▸ Task brief
The answer is every line in the data below that contains the word "empty".

______

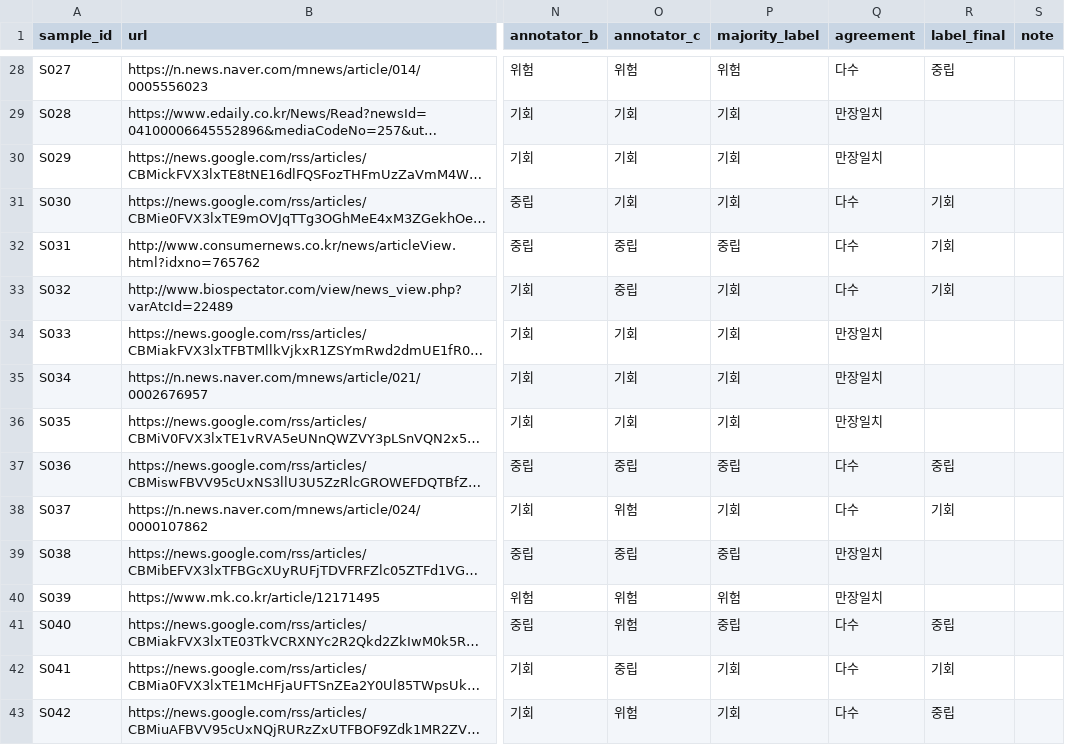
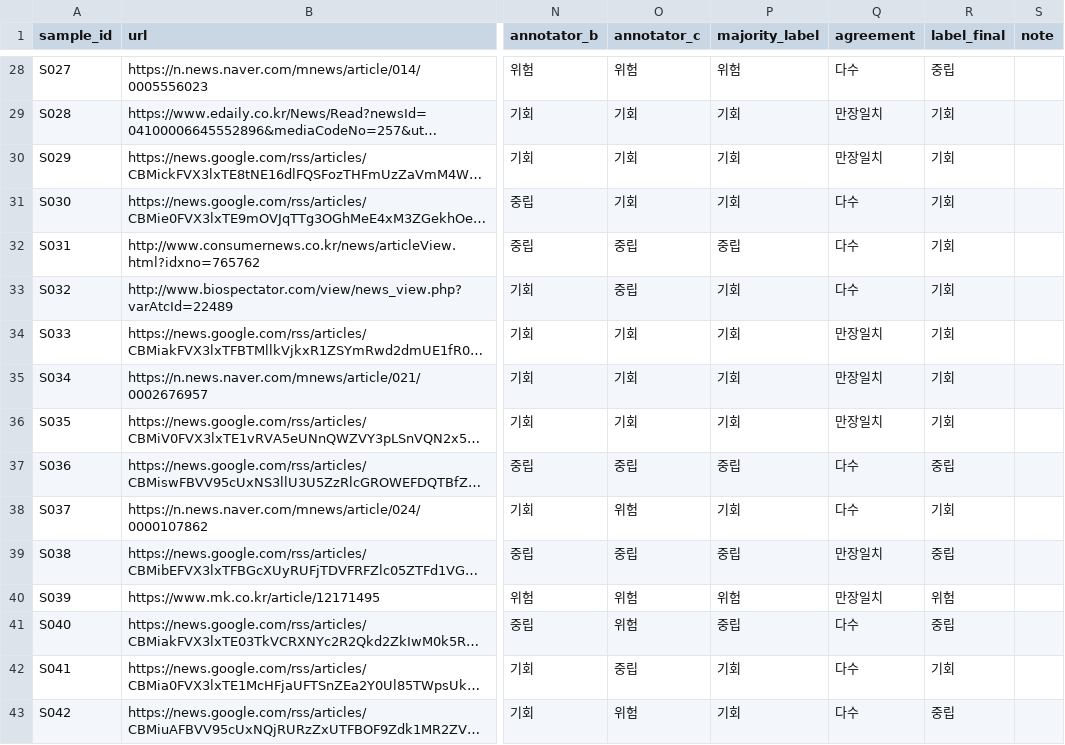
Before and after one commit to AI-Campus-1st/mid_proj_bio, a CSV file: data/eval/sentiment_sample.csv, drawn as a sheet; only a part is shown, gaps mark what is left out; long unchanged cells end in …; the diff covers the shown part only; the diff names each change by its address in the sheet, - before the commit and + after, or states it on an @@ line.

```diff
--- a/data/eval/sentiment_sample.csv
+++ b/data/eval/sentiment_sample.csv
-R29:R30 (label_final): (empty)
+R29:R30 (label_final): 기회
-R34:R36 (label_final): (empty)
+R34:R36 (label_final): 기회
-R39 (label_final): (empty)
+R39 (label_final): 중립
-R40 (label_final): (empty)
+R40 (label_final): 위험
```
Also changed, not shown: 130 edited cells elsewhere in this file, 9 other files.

______

▸ Solution for this problem
-R29:R30 (label_final): (empty)
-R34:R36 (label_final): (empty)
-R39 (label_final): (empty)
-R40 (label_final): (empty)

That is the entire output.